* WHAT IS NEEDED *
One number is the whole answer: how many lines of the records include "only".

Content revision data
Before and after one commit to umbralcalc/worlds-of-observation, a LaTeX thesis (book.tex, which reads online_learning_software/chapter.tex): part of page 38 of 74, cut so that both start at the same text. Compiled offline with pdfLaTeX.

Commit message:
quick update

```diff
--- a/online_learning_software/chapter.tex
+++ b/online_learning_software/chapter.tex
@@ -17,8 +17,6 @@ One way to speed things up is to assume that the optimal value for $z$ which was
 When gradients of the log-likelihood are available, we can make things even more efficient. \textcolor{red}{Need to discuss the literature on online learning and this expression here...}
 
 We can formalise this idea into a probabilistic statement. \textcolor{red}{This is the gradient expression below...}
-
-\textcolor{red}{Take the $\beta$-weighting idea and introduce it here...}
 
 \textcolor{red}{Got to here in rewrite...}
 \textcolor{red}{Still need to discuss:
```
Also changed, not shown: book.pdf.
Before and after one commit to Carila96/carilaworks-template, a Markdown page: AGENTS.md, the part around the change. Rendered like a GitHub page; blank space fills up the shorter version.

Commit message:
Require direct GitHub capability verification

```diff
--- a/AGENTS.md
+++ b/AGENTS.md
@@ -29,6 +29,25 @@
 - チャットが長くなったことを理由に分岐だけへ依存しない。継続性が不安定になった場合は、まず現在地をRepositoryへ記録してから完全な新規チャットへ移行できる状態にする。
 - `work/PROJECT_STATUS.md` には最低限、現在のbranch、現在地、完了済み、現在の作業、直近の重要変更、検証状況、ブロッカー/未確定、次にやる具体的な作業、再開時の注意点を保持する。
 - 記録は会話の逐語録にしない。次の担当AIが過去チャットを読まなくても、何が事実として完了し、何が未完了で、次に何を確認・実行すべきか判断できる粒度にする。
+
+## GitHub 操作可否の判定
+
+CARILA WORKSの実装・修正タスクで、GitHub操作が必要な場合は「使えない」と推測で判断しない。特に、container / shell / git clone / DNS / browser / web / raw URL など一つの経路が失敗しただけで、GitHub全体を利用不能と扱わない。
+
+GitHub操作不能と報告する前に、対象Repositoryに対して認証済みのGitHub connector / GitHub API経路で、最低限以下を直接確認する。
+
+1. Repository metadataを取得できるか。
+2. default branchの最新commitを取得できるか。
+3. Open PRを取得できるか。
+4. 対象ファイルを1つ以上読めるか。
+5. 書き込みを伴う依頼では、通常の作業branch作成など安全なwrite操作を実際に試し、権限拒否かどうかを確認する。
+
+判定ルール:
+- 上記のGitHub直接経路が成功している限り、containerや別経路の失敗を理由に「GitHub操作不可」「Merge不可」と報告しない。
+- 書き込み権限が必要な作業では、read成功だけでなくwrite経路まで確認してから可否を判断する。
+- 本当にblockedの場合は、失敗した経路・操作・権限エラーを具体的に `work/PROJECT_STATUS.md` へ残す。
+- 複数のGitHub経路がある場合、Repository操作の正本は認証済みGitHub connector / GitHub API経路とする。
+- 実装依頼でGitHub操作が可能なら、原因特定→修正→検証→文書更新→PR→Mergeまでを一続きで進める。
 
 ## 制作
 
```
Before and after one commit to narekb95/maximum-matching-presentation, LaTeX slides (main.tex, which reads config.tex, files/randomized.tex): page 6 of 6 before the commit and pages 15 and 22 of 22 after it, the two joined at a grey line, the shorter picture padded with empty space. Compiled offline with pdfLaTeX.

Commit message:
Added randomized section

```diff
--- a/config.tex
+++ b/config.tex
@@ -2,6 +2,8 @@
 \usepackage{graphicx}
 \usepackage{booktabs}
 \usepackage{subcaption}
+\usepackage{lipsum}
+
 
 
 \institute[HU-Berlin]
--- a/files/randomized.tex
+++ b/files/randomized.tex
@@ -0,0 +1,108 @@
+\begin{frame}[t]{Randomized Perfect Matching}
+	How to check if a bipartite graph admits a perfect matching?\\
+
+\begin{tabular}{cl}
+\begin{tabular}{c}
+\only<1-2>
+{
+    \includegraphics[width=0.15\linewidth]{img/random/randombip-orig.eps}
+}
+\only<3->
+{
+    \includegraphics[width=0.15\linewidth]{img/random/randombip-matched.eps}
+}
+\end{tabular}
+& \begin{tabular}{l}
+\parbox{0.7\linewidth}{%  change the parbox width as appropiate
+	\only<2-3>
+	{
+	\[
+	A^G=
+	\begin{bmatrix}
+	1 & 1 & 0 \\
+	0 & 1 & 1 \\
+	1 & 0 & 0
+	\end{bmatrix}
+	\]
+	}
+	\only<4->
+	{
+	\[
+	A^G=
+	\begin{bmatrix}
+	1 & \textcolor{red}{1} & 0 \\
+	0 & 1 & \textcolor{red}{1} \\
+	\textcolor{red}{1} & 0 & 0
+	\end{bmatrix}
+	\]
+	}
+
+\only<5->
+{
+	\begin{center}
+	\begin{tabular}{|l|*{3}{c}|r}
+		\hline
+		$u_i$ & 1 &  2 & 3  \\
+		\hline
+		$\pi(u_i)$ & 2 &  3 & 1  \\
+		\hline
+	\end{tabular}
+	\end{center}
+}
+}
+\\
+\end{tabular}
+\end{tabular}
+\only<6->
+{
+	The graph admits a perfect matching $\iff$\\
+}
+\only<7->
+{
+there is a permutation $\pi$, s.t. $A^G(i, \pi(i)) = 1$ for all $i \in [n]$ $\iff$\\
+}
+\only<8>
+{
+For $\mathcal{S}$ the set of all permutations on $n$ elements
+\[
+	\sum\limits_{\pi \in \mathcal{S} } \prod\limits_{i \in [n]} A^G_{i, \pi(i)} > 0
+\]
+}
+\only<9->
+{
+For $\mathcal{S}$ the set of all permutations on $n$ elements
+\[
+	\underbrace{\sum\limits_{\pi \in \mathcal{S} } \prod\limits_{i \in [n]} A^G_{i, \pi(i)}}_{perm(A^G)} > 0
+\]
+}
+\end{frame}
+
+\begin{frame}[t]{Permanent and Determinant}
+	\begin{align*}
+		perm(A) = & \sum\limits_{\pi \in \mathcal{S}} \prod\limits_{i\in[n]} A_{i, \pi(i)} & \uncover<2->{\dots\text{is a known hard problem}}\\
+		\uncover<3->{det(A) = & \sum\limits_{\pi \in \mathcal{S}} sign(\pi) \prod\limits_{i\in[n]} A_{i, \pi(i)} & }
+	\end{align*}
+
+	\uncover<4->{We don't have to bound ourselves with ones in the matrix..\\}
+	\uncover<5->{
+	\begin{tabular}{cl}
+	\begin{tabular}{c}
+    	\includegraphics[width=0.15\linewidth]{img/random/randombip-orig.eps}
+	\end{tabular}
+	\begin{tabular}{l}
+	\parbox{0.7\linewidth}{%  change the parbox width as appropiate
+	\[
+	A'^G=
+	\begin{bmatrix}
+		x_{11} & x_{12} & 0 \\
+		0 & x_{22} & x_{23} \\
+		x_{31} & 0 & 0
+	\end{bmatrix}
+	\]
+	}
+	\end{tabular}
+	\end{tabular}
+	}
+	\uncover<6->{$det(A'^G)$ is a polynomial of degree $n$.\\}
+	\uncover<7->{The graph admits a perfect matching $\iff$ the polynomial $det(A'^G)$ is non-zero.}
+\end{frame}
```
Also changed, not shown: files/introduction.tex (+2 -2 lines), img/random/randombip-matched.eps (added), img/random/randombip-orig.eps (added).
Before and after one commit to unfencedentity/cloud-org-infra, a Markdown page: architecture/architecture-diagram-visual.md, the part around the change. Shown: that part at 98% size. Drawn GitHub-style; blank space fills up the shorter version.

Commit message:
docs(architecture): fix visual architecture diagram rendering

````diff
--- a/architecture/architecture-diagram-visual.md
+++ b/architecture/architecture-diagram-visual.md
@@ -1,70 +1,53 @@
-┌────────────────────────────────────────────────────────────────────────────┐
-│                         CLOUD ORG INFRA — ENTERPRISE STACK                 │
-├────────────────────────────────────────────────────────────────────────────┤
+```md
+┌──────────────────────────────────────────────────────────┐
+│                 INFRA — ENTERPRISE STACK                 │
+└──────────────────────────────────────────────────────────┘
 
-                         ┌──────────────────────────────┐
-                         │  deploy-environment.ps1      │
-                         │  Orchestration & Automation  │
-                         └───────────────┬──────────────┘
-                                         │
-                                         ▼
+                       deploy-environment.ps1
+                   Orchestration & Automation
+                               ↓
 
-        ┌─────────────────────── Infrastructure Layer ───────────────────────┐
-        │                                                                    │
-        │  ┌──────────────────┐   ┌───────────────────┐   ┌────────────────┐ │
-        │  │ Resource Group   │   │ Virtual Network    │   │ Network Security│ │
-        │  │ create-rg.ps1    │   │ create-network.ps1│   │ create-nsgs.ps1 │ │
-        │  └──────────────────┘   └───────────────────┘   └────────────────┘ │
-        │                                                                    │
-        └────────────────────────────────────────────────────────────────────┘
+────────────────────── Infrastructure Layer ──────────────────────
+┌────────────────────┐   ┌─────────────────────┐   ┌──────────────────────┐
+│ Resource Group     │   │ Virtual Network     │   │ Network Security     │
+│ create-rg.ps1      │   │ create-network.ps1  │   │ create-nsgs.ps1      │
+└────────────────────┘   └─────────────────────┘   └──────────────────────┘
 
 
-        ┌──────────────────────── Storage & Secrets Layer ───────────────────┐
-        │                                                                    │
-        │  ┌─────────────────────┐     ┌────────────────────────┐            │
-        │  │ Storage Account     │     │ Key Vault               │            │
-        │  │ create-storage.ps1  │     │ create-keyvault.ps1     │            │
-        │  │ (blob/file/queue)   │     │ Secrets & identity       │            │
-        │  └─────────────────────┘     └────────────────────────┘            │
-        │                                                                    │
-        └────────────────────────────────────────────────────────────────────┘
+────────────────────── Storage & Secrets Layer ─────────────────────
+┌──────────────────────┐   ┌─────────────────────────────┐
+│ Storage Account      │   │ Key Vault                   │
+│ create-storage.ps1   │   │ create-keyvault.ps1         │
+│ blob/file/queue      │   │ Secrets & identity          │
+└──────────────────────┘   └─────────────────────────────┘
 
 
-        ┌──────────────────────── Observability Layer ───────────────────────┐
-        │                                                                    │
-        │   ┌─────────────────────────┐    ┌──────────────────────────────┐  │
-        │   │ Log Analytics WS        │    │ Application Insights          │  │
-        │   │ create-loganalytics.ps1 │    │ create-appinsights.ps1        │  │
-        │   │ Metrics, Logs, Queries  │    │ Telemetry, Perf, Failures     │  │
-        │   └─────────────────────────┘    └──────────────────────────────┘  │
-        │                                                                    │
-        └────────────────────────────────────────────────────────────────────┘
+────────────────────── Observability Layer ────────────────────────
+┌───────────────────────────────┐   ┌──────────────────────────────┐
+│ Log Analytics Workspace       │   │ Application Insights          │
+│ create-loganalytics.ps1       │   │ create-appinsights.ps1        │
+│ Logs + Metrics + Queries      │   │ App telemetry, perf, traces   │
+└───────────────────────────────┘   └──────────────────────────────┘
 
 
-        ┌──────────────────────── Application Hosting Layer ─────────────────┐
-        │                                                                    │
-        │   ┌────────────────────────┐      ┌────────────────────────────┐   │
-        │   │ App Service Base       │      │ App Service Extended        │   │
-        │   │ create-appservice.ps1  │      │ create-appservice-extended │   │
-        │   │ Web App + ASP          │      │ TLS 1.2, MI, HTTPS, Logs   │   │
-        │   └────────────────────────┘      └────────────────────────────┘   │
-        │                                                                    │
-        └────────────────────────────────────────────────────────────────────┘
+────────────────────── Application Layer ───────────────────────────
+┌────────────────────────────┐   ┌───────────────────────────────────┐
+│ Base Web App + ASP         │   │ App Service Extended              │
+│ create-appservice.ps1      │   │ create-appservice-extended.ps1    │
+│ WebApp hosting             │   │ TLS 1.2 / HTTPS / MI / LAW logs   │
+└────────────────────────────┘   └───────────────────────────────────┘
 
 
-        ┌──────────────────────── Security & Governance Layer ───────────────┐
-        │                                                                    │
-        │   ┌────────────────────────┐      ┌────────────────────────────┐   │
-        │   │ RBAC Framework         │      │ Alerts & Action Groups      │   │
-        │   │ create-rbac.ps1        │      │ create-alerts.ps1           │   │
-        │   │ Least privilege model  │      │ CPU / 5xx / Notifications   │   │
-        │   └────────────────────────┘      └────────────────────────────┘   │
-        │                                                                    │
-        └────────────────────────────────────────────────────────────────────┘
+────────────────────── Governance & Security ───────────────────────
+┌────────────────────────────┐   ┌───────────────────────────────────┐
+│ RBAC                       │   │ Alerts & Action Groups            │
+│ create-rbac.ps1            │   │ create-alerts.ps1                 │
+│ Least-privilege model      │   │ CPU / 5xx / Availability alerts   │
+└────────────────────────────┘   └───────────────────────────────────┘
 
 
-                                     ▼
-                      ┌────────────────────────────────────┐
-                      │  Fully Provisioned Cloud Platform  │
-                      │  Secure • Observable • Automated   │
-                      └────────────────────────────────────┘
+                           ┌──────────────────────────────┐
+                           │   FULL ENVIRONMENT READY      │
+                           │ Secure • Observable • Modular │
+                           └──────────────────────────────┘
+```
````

* FINISHED TASK *
9